This was illustrated again by a study in 2017 from Great Britain that they were doing autopsy specimens on brains of people who had died of Alzheimer’s. Looking at the entire spectrum of microbes in the brain, they found hundreds of species in every single case, and there was a shift toward pro-inflammatory microbes, both from the skin and the gut, which suggested that something is going wrong with that gut and that brain connection.
And I’m concerned, in this particular case, that antibiotics may have actually propelled dementia possibly even more than Lyme disease or the presence of borrelia. And I think that’s something that we should pay attention to.
Something that also illustrates why we should be thinking about herbal therapy as a solution for chronic Lyme disease. We know that herbs do a lot of different things. We know that herbs have antimicrobial properties that directly kill borrelia. That’s been proven along with other microbes, and some of the herbs that we’ve found that are really important in Lyme disease: Japanese knotweed, cat’s claw, Chinese skullcap, garlic, reishi, cordyceps, they also have a protective effect on the brain. They actually protect the brain cells from the antioxidants and other stress factors. When cells are stressed, they’re more vulnerable to invasion by microbes. So if we can make ourselves less stressed, especially our brain cells, then they can repel those microbe invasions better, even when there are microbes present in tissues like the brain.
We know that other herbs like lion’s mane, turmeric, bacopa have a direct effect on enhancing brain cells and helping brain functions by protecting the cells. But beyond all that, the herbs don’t have the same effect on the microbiome of the gut that antibiotics do. Herbs don’t suppress normal flora. They suppress the pathogens. So as far as relieving dysbiosis and normalizing the gut microbes, I haven’t been able to find anything that works as well as herbs — not even probiotics.
The herbs are working on multiple different levels of suppressing the potential pathogens, borrelia and other potential pathogens in the body, protecting cells, balancing the gut microbiome. So, they’re hitting all the variables that may have contributed to this particular illness and many others. It’s something that we should really be paying attention to.
I think that’s all I have for you today. To me, this is a study that really helps our understanding, and the more that we understand things, the better we can solve these kinds of problems.
1. Emery DC, Shoemark DK, Batstone TE, et al. 16S rRNA Next Generation Sequencing Analysis Shows Bacteria in Alzheimer’s Post-Mortem Brain. Front Aging Neurosci. 2017;9:195. Published 2017 Jun 20. doi: 10.3389/fnagi.2017.00195
2. Feng J, Leone J, Schweig S, Zhang Y. Evaluation of Natural and Botanical Medicines for Activity Against Growing and Non-growing Forms of B. burgdorferi.
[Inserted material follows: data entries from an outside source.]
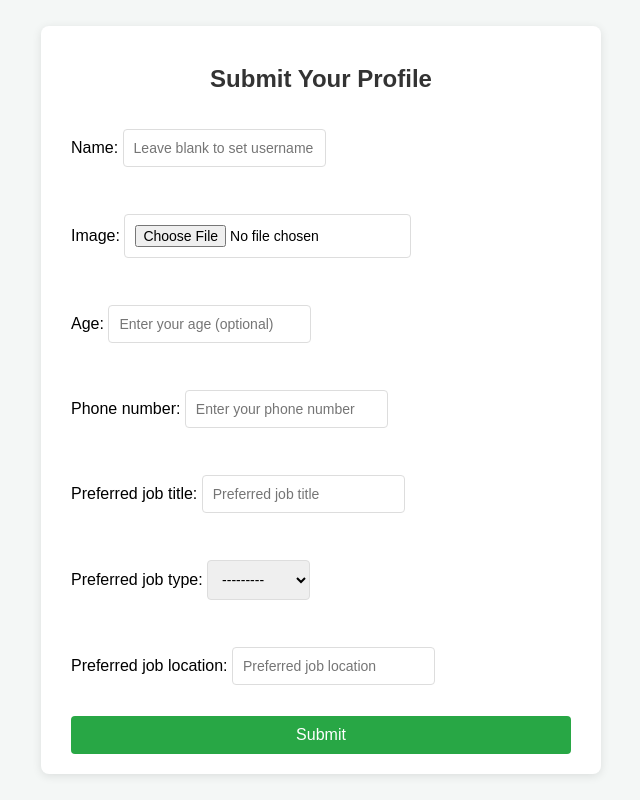
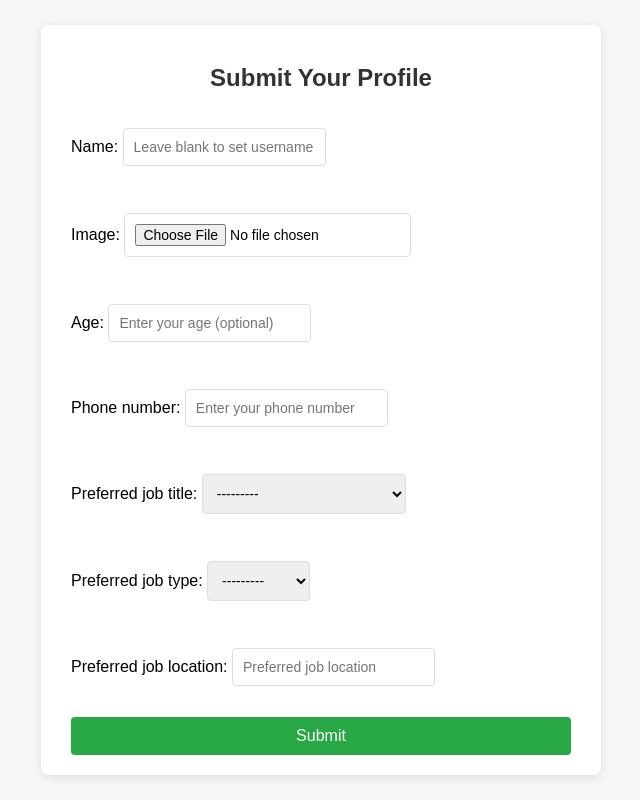
Before and after one commit to PiyushJain045/Job-Alert, a Django app: page /set_profile in a window 1280 px wide. Shown: the whole page, without its empty margins (319-959 px from the left). Run offline with Django 5.2, Linux system fonts and the light colour scheme.

Commit message:
before celery

```diff
--- a/Job_Alert/forms.py
+++ b/Job_Alert/forms.py
@@ -30,9 +30,7 @@ class ProfileForm(ModelForm):
                 'placeholder': 'Enter your phone number',
                 'class': 'form-control'
             }),
-            'preferred_job_title': forms.TextInput(attrs={
-                'placeholder': 'Preferred job title',
-                'class': 'form-control'
+            'preferred_job_title': forms.Select(attrs={                  'class': 'form-control'
             }),
             'preferred_job_type': forms.Select(attrs={
                 'class': 'form-control'
--- a/Job_Alert/models.py
+++ b/Job_Alert/models.py
@@ -28,12 +28,22 @@ class Profile(models.Model):
         ('remote', 'Remote'),
     ]
 
+    JOB_TITLE_CHOICES = [
+        ('django/python developer', 'Django/Python Developer'),
+        ('ui ux designer', 'UI UX Designer'),
+        ('project manager', 'Project Manager'),
+        ('full stack web developer', 'Full Stack Web Developer'),
+        ('mern stack developer', 'MERN Stack Developer'),
+        ('artificial intelligence(ai) and machine learning(ml) engineer', 'AI/ML Engineer'),
+        ('data scientist/analyst', 'Data Scientist/Analyst'),
+    ]
+
     user = models.OneToOneField(User, on_delete=models.CASCADE)
     name = models.CharField(max_length=100, null=True, blank=True)
     image = models.ImageField(upload_to="Profile_photos", null=True, blank=True)
     age = models.IntegerField(blank=True, null=True)
     phone_number = models.CharField(max_length=15)
-    preferred_job_title = models.CharField(max_length=100)
+    preferred_job_title = models.CharField(max_length=100, choices=JOB_TITLE_CHOICES)
     preferred_job_type = models.CharField(max_length=10, choices=JOB_TYPE_CHOICES)
     preferred_job_location = models.CharField(max_length=100)
     is_complete = models.BooleanField(default=False)
--- a/Job_Alert/views.py
+++ b/Job_Alert/views.py
@@ -34,12 +34,30 @@ class home(View):
                  return redirect('compulsary-profile')
             else:
                  profile = Profile.objects.get(user=request.user)
-                 job = 'Python/Django Developer (Frontend)'
-                 profile = 'Django/python developer '
-                 similarity_score = fuzz.partial_ratio(job.lower(), profile.lower())
-                 print("simalirity_score: ",similarity_score)
+                 if profile.preferred_job_location.lower() == "all india":
+                    filtered_jobs = Job.objects.filter(job_type=profile.preferred_job_type)
+                 else:
+                    filtered_jobs = Job.objects.filter(
+                    job_type=profile.preferred_job_type,
+                    location__icontains=profile.preferred_job_location
+                )
+                 print("Step 1:", filtered_jobs)
 
-                 return render(request, "Job_Alert/home.html", {"profile": profile})
+                 matched_jobs = []
+                 for job in filtered_jobs:
+                    print(profile.preferred_job_title.lower())
+                    print(job.role.lower())
+                    match_score = fuzz.partial_ratio(profile.preferred_job_title.lower(), job.role.lower())
+                    print(match_score)
+                    if match_score > 60:
+                        matched_jobs.append(job)
+                    print(matched_jobs)
+
+                 return render(request, "Job_Alert/home.html", {"profile": profile,
+                                                                "Jobs": matched_jobs})
+
+
+            # return render(request, "Job_Alert/home.html", {"profile": profile})
 
 
 class my_profile(View):
```
Also changed, not shown: Job_Alert/signals.py (+8 -1 lines), Job_Alert/templates/Job_Alert/home.html (+23 -0 lines), Job_Alert/migrations/0006_alter_profile_preferred_job_title.py (added), uploads/profile_photos/luffyjpg.jpeg (added).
Front Med (Lausanne). 2020 Feb 21;7:6. doi: 10.3389/fmed.2020.00006
3. Gadila SKG, Rosoklija G, Dwork AJ, Fallon BA, Embers ME. Detecting Borrelia Spirochetes: A Case Study With Validation Among Autopsy Specimens. Front Neurol. 2021 May 10;12:628045. doi: 10.3389/fneur.2021.628045
4. Potgieter M, Bester J, Kell DB, Pretorius E. The dormant blood microbiome in chronic, inflammatory diseases. FEMS Microbiol Rev. 2015 Jul;39(4):567-591. doi: 10.1093/femsre/fuv013